Date: Cameroonian, b. 1962
Biography:

Although born in Cameroon, Samuel Fosso spent most of his childhood in Nigeria among his people, the Igbo. According to the photographer, he was paralyzed until the age of three, when he was thrown off the roof of a building by a healer. This was arranged by his grandfather, who was also a healer and village chief. Fosso's 2003 series titled le reve de mon grandpere pays homage to his grandfather, where Fosso is brightly painted as a healer and dressed as a chief. By the time he was five, the Biafran civil war broke out in Nigeria, making the area unsafe for many Igbos. In 1972, Fosso moved to Bangui, capital of Central African Republic, to work in his uncle's shoe factory.
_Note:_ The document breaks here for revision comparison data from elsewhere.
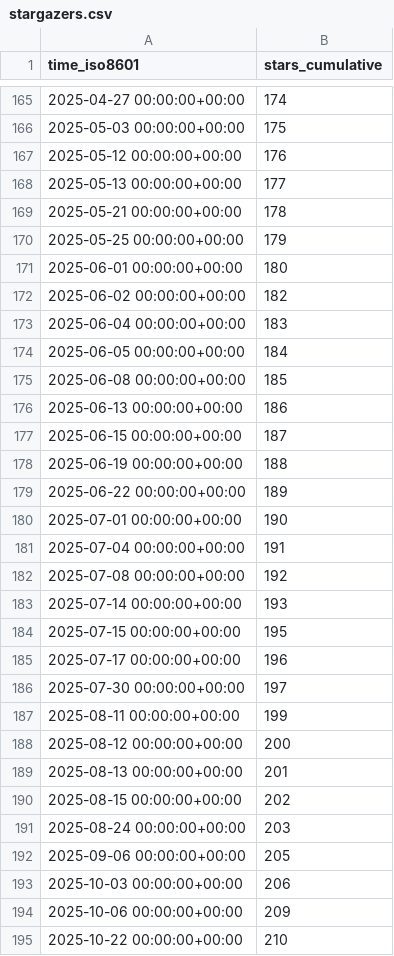
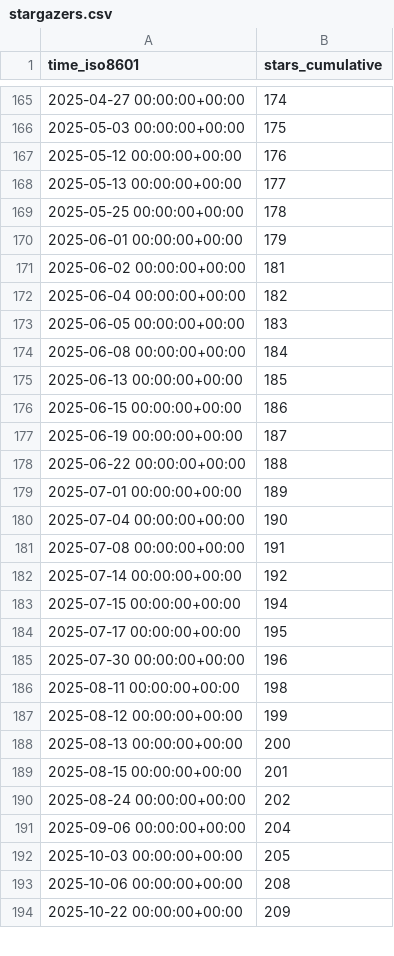
Before and after one commit to glikely/obs-ptz-stats, a CSV file: glikely/obs-ptz/ghrs-data/stargazers.csv, drawn as a sheet; only a part is shown, gaps mark what is left out; the diff covers the shown part only.

```diff
--- a/glikely/obs-ptz/ghrs-data/stargazers.csv
+++ b/glikely/obs-ptz/ghrs-data/stargazers.csv
@@ -168,28 +168,27 @@ time_iso8601,stars_cumulative
 2025-05-13 00:00:00+00:00,177
-2025-05-21 00:00:00+00:00,178
-2025-05-25 00:00:00+00:00,179
-2025-06-01 00:00:00+00:00,180
-2025-06-02 00:00:00+00:00,182
-2025-06-04 00:00:00+00:00,183
-2025-06-05 00:00:00+00:00,184
-2025-06-08 00:00:00+00:00,185
-2025-06-13 00:00:00+00:00,186
-2025-06-15 00:00:00+00:00,187
-2025-06-19 00:00:00+00:00,188
-2025-06-22 00:00:00+00:00,189
-2025-07-01 00:00:00+00:00,190
-2025-07-04 00:00:00+00:00,191
-2025-07-08 00:00:00+00:00,192
-2025-07-14 00:00:00+00:00,193
-2025-07-15 00:00:00+00:00,195
-2025-07-17 00:00:00+00:00,196
-2025-07-30 00:00:00+00:00,197
-2025-08-11 00:00:00+00:00,199
-2025-08-12 00:00:00+00:00,200
-2025-08-13 00:00:00+00:00,201
-2025-08-15 00:00:00+00:00,202
-2025-08-24 00:00:00+00:00,203
-2025-09-06 00:00:00+00:00,205
-2025-10-03 00:00:00+00:00,206
-2025-10-06 00:00:00+00:00,209
-2025-10-22 00:00:00+00:00,210
+2025-05-25 00:00:00+00:00,178
+2025-06-01 00:00:00+00:00,179
+2025-06-02 00:00:00+00:00,181
+2025-06-04 00:00:00+00:00,182
+2025-06-05 00:00:00+00:00,183
+2025-06-08 00:00:00+00:00,184
+2025-06-13 00:00:00+00:00,185
+2025-06-15 00:00:00+00:00,186
+2025-06-19 00:00:00+00:00,187
+2025-06-22 00:00:00+00:00,188
+2025-07-01 00:00:00+00:00,189
+2025-07-04 00:00:00+00:00,190
+2025-07-08 00:00:00+00:00,191
+2025-07-14 00:00:00+00:00,192
+2025-07-15 00:00:00+00:00,194
+2025-07-17 00:00:00+00:00,195
+2025-07-30 00:00:00+00:00,196
+2025-08-11 00:00:00+00:00,198
+2025-08-12 00:00:00+00:00,199
+2025-08-13 00:00:00+00:00,200
+2025-08-15 00:00:00+00:00,201
+2025-08-24 00:00:00+00:00,202
+2025-09-06 00:00:00+00:00,204
+2025-10-03 00:00:00+00:00,205
+2025-10-06 00:00:00+00:00,208
+2025-10-22 00:00:00+00:00,209
```
Also changed, not shown: 51 edited cells elsewhere in this file.
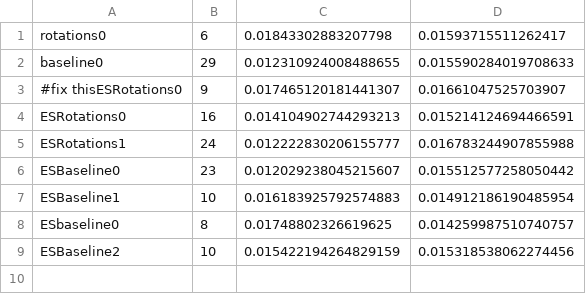
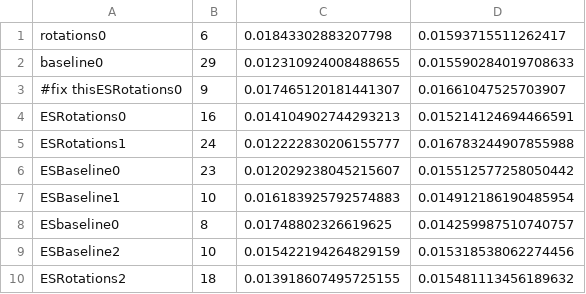
Before and after one commit to fmcnallyi3/icetop-cnn, a CSV file: models/results.csv, drawn as a sheet.

Commit message:
trained a rotational model with extra epochs

```diff
--- a/models/results.csv
+++ b/models/results.csv
@@ -9 +9,2 @@ ESbaseline0,8,0.01748802326619625,0.014259987510740757
 ESBaseline2,10,0.015422194264829159,0.015318538062274456
+ESRotations2,18,0.013918607495725155,0.015481113456189632
```
Also changed, not shown: 10 other files.
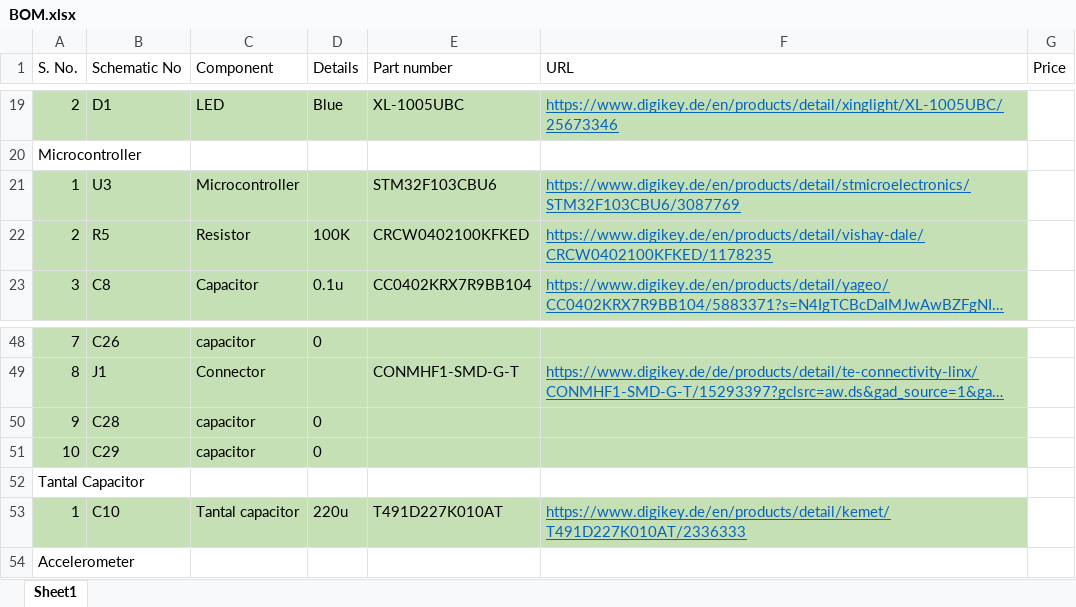
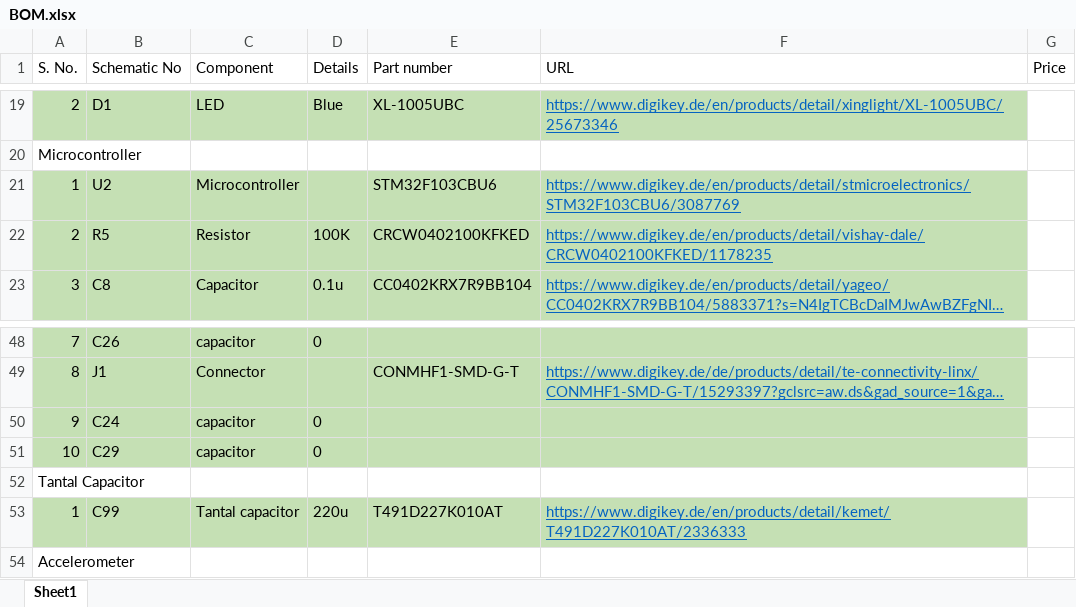
Before and after one commit to BLE-MIOTY-LOCALISATION/Bluetooth-and-Mioty-Localization, an Excel workbook: BOM.xlsx, sheet Sheet1, drawn as a sheet; only a part is shown, gaps mark what is left out; long unchanged cells end in …; values as stored, in another font and other column widths than the file's, no borders; the diff names each change by its address in the sheet, - before the commit and + after, or states it on an @@ line.

Commit message:
Updated Schematic, BOM, Add Symbols and completed 3d view

```diff
--- a/BOM.xlsx (sheet Sheet1)
+++ b/BOM.xlsx (sheet Sheet1)
-B21 (Schematic No): U3
+B21 (Schematic No): U2
-B50 (Schematic No): C28
+B50 (Schematic No): C24
-B53 (Schematic No): C10
+B53 (Schematic No): C99
```
Also changed, not shown: 56 other files.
He took an interest in photography and left the factory to apprentice for a photographer. After learning the medium, Fosso set up his own photography studio in Bangui at the age of thirteen. Like many commercial photographers, his goal was to photograph people at their best providing them with elaborate dress and backdrops.

Fosso began to experiment with self-portraiture after studio hours initially to make pictures to send to his grandmother in Nigeria. The teenager became fascinated with watching himself grow and change guises, wearing rebellious Western clothes like bellbottoms and tight shirts, mimicking the outfits and poses he saw on album covers. In these early self-portraits, the photographer plays with a pleasant form of narcissism, common in adolescence.

Fosso remained unknown outside of Bangui until 1994, when the French photographer Bernard Deschamps discovered his work while organizing an exhibition of African photography. This show brought Fosso's work to an international audience. By 1997, he was working in color on a commission for a chain of French department stores with a series titled TATI. Here he appears in elaborate costumes and sets as different personas--a pimp, a pirate, a golfer, and an African chief, to name a few-playing with different notions of beauty and of gender roles. Fosso continually returns to black-and-white and now explores more serious subjects, such as in his series Memoire d'un ami (2000), a rumination on fear and vulnerability in the wake of a friend's murder by police outside of Fosso's studio in Bangui. His latest series, African Spirits, is a collection of fourteen autoportraits of Fosso's reinterpretation of icons from black cultural monuments, the American Civil Rights movement, and African independent states. Fosso is recognized as one of Africa's most important contemporary artists. He continues to live and work in Bangui.